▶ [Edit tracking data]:
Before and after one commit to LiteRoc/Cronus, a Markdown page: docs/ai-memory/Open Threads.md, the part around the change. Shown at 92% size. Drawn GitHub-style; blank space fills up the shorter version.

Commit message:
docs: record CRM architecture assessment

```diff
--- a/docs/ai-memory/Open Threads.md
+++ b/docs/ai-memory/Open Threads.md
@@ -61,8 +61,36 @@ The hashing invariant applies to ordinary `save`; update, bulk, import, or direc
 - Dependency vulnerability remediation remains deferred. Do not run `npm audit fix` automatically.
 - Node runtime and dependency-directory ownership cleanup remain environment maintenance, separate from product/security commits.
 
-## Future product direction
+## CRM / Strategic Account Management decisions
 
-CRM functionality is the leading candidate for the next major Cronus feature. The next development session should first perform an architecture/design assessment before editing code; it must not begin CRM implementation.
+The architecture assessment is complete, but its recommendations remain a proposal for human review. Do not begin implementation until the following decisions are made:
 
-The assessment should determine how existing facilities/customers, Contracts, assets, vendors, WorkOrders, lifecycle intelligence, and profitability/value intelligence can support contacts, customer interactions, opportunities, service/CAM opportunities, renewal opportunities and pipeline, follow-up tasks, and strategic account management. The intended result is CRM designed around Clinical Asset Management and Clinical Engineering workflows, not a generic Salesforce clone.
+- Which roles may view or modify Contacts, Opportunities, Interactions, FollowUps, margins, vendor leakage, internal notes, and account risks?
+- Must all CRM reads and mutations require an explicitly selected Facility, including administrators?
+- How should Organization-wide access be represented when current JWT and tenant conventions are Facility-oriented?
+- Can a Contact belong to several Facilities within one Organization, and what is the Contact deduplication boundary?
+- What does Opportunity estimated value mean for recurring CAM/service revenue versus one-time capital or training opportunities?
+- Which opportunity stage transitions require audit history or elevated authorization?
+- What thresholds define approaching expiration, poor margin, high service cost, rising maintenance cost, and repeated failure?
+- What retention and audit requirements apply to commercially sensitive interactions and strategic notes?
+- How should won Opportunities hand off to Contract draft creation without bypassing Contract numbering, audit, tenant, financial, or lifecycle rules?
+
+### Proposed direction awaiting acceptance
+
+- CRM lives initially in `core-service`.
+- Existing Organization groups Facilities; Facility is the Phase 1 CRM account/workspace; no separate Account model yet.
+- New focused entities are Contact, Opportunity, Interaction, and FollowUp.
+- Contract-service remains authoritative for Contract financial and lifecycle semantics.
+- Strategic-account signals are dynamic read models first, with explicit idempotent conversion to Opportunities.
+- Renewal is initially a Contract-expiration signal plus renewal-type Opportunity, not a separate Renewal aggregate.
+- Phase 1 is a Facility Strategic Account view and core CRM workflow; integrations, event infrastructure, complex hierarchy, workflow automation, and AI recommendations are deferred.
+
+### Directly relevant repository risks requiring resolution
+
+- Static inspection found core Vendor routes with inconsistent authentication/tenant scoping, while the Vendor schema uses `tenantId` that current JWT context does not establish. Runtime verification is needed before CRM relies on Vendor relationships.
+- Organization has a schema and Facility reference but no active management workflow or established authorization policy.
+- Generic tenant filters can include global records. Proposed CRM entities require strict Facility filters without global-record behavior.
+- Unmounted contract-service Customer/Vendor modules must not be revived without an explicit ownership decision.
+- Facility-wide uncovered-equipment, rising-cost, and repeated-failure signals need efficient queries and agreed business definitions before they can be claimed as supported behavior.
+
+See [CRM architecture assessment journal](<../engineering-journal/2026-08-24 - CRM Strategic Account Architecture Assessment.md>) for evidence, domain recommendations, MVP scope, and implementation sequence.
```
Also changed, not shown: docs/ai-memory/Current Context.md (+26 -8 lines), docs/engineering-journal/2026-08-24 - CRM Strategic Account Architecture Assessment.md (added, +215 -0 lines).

▶ [EXERCISE OBJECTIVE]: Copy the records exactly, keeping every word in place.

▶ [SOLUTION TO THIS EXERCISE]:
Before and after one commit to LiteRoc/Cronus, a Markdown page: docs/ai-memory/Open Threads.md, the part around the change. Shown at 92% size. Drawn GitHub-style; blank space fills up the shorter version.

Commit message:
docs: record CRM architecture assessment

```diff
--- a/docs/ai-memory/Open Threads.md
+++ b/docs/ai-memory/Open Threads.md
@@ -61,8 +61,36 @@ The hashing invariant applies to ordinary `save`; update, bulk, import, or direc
 - Dependency vulnerability remediation remains deferred. Do not run `npm audit fix` automatically.
 - Node runtime and dependency-directory ownership cleanup remain environment maintenance, separate from product/security commits.
 
-## Future product direction
+## CRM / Strategic Account Management decisions
 
-CRM functionality is the leading candidate for the next major Cronus feature. The next development session should first perform an architecture/design assessment before editing code; it must not begin CRM implementation.
+The architecture assessment is complete, but its recommendations remain a proposal for human review. Do not begin implementation until the following decisions are made:
 
-The assessment should determine how existing facilities/customers, Contracts, assets, vendors, WorkOrders, lifecycle intelligence, and profitability/value intelligence can support contacts, customer interactions, opportunities, service/CAM opportunities, renewal opportunities and pipeline, follow-up tasks, and strategic account management. The intended result is CRM designed around Clinical Asset Management and Clinical Engineering workflows, not a generic Salesforce clone.
+- Which roles may view or modify Contacts, Opportunities, Interactions, FollowUps, margins, vendor leakage, internal notes, and account risks?
+- Must all CRM reads and mutations require an explicitly selected Facility, including administrators?
+- How should Organization-wide access be represented when current JWT and tenant conventions are Facility-oriented?
+- Can a Contact belong to several Facilities within one Organization, and what is the Contact deduplication boundary?
+- What does Opportunity estimated value mean for recurring CAM/service revenue versus one-time capital or training opportunities?
+- Which opportunity stage transitions require audit history or elevated authorization?
+- What thresholds define approaching expiration, poor margin, high service cost, rising maintenance cost, and repeated failure?
+- What retention and audit requirements apply to commercially sensitive interactions and strategic notes?
+- How should won Opportunities hand off to Contract draft creation without bypassing Contract numbering, audit, tenant, financial, or lifecycle rules?
+
+### Proposed direction awaiting acceptance
+
+- CRM lives initially in `core-service`.
+- Existing Organization groups Facilities; Facility is the Phase 1 CRM account/workspace; no separate Account model yet.
+- New focused entities are Contact, Opportunity, Interaction, and FollowUp.
+- Contract-service remains authoritative for Contract financial and lifecycle semantics.
+- Strategic-account signals are dynamic read models first, with explicit idempotent conversion to Opportunities.
+- Renewal is initially a Contract-expiration signal plus renewal-type Opportunity, not a separate Renewal aggregate.
+- Phase 1 is a Facility Strategic Account view and core CRM workflow; integrations, event infrastructure, complex hierarchy, workflow automation, and AI recommendations are deferred.
+
+### Directly relevant repository risks requiring resolution
+
+- Static inspection found core Vendor routes with inconsistent authentication/tenant scoping, while the Vendor schema uses `tenantId` that current JWT context does not establish. Runtime verification is needed before CRM relies on Vendor relationships.
+- Organization has a schema and Facility reference but no active management workflow or established authorization policy.
+- Generic tenant filters can include global records. Proposed CRM entities require strict Facility filters without global-record behavior.
+- Unmounted contract-service Customer/Vendor modules must not be revived without an explicit ownership decision.
+- Facility-wide uncovered-equipment, rising-cost, and repeated-failure signals need efficient queries and agreed business definitions before they can be claimed as supported behavior.
+
+See [CRM architecture assessment journal](<../engineering-journal/2026-08-24 - CRM Strategic Account Architecture Assessment.md>) for evidence, domain recommendations, MVP scope, and implementation sequence.
```
Also changed, not shown: docs/ai-memory/Current Context.md (+26 -8 lines), docs/engineering-journal/2026-08-24 - CRM Strategic Account Architecture Assessment.md (added, +215 -0 lines).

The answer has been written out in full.